Flu symptoms in dogs are surprisingly similar to those in humans: They have runny noses, coughs, and are lethargic. And like humans, dogs can only transmit the flu to one another. Death from the disease is rare, but in dogs with weakened immune systems–if they’re old or already sick–it can sometimes be fatal. Places where dogs congregate, like dog parks, shelters, or daycare and boarding facilities, become opportunities for the virus to spread to a new host.

Traveling in an infected dog is likely how this particular strain of the flu, called H3N2, came to the U.S. in the first place. “The genetic fingerprint of the virus isolated in Chicago is nearly identical to a virus that was circulating in Korea and other parts of Asia,” says Edward Dubovi, a professor of virology at the College of Veterinary Medicine at Cornell University. His guess is that a dog sick with the flu was brought into the country. Though border patrol often requires some paperwork to show that animals have received the proper vaccinations, these mostly pertain to animals used in agriculture, not companion animals like dogs and cats. “Individuals from state to state who deal with companion animals admit that there is a highly porous border; companion animals are fairly unregulated and ignored to a certain extent,” Dubovi says.

Before it moved to dogs, H3N2 was only found in birds. Viruses are amazingly plastic, Dubovi says, and able to infect different species, because the virus is constantly mutating and changing. Eventually, one of these mutated versions found its way to a dog and, against sizable odds, was able to infect it. This frequent mutation is part of the reason you have to get a new flu shot ever year; the virus changes so quickly that sometimes we have trouble mounting our defenses to keep up with it.

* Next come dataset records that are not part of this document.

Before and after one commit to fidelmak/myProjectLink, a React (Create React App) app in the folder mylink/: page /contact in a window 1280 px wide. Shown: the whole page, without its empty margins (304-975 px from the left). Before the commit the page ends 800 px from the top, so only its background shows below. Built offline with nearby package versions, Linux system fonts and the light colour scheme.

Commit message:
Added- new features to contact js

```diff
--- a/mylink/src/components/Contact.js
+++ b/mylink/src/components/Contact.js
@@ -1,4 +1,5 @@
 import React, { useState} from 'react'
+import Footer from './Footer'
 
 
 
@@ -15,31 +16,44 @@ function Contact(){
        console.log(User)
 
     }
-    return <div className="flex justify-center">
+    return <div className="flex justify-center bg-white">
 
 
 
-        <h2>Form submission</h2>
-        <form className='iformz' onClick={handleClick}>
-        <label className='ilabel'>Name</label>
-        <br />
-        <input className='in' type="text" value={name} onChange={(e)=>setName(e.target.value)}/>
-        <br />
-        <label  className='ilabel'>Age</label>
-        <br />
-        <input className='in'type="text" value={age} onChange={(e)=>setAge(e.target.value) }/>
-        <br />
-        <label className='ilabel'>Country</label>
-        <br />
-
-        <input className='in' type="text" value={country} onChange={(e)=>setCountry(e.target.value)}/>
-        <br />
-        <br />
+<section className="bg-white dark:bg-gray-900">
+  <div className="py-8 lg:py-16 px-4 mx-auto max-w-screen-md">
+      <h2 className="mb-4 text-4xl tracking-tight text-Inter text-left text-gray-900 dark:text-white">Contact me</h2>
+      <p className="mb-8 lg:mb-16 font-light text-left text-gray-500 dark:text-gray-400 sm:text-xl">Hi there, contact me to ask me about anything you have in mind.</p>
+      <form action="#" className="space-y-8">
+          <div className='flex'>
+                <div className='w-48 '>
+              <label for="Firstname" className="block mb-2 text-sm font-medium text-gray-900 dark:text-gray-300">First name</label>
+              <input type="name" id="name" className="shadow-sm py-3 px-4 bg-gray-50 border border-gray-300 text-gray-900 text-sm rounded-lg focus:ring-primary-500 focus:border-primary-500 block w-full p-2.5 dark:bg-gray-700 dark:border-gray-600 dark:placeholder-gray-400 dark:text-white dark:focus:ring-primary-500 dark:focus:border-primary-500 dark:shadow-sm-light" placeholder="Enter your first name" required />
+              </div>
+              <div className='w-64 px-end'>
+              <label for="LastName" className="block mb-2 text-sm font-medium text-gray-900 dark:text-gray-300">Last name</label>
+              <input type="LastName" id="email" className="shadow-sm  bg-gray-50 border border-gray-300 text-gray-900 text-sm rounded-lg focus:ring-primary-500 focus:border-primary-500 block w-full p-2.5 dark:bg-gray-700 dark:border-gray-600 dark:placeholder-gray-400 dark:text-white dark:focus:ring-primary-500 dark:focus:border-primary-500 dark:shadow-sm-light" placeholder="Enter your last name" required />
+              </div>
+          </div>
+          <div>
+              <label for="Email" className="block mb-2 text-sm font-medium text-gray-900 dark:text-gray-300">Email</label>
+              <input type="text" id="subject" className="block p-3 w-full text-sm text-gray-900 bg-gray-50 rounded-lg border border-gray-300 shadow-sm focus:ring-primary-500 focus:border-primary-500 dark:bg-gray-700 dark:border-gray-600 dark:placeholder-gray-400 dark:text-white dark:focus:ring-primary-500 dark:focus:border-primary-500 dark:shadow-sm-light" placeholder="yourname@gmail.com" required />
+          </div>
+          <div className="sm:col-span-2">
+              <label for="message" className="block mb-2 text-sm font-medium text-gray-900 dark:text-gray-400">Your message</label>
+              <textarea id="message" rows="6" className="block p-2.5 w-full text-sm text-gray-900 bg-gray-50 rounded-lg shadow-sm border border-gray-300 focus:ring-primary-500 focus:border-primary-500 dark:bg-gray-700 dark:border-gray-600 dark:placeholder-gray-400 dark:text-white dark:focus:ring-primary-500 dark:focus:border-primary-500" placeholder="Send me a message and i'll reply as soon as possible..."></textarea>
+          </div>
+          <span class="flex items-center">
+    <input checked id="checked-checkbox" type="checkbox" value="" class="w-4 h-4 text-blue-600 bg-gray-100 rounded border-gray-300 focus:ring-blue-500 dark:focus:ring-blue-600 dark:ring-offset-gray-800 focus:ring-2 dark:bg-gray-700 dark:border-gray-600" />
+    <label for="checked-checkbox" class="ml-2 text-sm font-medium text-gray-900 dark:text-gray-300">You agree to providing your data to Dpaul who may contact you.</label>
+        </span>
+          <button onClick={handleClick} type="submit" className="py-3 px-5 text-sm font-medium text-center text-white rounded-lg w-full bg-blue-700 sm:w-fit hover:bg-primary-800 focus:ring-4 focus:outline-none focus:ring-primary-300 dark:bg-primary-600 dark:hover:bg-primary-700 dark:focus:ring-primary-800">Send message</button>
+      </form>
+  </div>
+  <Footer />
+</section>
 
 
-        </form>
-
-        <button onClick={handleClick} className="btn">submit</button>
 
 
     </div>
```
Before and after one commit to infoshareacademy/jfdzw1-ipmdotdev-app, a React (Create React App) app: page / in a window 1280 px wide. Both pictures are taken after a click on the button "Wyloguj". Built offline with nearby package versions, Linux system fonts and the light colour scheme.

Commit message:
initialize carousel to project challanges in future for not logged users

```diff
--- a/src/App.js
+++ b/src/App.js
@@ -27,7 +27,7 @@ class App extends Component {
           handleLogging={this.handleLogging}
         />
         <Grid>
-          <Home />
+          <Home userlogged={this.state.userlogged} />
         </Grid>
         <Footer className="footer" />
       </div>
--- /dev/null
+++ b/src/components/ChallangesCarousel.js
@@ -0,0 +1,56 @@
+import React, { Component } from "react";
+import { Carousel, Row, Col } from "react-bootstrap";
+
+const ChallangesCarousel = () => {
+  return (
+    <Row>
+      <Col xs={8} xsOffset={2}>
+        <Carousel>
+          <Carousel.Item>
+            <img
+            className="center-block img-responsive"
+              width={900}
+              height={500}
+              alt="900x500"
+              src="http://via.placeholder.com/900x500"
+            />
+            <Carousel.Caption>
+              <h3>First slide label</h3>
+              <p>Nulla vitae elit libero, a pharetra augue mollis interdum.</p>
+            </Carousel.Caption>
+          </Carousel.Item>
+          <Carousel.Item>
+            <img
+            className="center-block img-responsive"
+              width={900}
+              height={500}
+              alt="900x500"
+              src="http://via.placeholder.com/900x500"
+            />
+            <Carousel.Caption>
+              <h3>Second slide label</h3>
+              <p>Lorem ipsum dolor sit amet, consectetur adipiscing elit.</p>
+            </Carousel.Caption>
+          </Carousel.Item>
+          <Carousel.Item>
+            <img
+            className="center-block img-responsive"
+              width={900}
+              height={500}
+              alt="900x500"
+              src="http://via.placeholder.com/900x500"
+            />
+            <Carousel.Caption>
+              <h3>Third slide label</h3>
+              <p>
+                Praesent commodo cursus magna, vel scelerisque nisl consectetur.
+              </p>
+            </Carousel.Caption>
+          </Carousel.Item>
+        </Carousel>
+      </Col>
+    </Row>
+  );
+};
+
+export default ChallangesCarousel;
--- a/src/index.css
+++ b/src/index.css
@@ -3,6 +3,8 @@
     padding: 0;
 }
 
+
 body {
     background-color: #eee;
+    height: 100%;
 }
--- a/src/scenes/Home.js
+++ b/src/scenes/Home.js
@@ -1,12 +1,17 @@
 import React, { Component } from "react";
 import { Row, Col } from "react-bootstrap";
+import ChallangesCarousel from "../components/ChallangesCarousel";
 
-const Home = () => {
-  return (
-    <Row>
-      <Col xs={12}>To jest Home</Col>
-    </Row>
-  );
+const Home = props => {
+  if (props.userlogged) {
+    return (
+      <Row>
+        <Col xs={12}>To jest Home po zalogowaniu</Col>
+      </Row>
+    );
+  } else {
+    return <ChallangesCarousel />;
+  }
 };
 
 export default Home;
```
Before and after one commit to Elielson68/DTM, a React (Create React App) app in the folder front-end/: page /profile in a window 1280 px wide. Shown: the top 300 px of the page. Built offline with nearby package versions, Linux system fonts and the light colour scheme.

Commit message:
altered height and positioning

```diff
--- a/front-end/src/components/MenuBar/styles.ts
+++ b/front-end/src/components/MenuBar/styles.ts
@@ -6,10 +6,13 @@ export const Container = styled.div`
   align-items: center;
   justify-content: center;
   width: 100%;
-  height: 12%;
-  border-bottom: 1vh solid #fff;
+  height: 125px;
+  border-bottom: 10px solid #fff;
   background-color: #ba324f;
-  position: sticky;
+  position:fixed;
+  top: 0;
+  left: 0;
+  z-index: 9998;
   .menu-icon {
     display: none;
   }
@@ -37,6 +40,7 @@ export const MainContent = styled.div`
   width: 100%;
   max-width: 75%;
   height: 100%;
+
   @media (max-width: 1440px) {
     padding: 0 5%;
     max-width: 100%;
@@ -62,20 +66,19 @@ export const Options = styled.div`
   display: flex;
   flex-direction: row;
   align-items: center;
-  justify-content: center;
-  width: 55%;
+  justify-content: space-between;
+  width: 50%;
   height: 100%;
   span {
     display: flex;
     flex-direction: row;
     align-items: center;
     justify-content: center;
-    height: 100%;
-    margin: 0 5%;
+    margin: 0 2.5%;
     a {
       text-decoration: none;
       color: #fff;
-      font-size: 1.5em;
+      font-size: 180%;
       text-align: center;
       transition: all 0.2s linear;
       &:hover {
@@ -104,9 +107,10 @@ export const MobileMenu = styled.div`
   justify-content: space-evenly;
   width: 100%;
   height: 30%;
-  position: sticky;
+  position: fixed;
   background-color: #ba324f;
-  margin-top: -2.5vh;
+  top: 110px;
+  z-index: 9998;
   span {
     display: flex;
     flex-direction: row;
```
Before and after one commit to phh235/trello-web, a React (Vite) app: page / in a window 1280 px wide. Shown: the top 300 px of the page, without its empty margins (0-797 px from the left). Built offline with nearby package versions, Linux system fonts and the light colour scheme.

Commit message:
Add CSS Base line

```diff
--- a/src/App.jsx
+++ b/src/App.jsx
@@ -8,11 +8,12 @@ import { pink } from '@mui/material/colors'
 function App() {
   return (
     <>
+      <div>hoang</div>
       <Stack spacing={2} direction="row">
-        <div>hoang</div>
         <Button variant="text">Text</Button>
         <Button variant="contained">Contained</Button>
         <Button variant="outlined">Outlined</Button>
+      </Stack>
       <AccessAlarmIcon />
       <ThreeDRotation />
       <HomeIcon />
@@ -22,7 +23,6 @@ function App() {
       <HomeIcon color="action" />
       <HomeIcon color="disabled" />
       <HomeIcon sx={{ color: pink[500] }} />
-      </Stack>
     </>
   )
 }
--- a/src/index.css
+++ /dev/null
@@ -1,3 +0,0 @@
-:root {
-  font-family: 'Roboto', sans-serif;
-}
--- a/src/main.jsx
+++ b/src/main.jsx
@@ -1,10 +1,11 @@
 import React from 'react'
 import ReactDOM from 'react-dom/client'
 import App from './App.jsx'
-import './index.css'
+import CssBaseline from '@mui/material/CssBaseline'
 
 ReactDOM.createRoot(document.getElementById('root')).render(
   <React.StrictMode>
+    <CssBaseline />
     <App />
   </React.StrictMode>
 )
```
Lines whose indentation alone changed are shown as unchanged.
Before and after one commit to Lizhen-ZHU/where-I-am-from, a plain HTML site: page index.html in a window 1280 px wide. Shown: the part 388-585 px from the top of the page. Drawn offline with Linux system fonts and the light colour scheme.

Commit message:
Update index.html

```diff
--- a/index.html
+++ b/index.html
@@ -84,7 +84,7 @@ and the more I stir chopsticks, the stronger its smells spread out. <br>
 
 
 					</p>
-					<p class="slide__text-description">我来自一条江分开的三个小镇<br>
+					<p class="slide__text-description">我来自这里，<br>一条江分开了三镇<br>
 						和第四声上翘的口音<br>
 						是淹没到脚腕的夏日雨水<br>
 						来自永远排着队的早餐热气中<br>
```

Frequent mutation is part of the reason the virus could also move to humans. A dog living in close quarters with his owner might have just the one strain of the mutated virus that could take hold in humans. But the flu has another scary quality that may help it make the jump: The flu not only mutates, but can jumble up the order of its genes, like a game of genetic Boggle. “So, hypothetically, you could have a dog with H3N2 [a different strain of canine flu], and the owner of that dog could have H1N1 [which started in swine]. If the owner sneezes on the dog, then the dog could get a dual infection, and out of that could come something truly nasty,” Dubovi says.

It’s not really likely that this flu strain will make the leap to humans, Dubovi emphasizes. But it could happen. “It’s like buying a lottery ticket. It’s a theoretical possibility, and there’s no way of predicting. The influenza virus has the ability to produce tremendous surprises.”

Dog owners are already taking the right steps to slow the outbreak of canine flu: keeping them away from places where dogs congregate, at least for a short while. With any luck, this strain might even disappear, Dubovi says.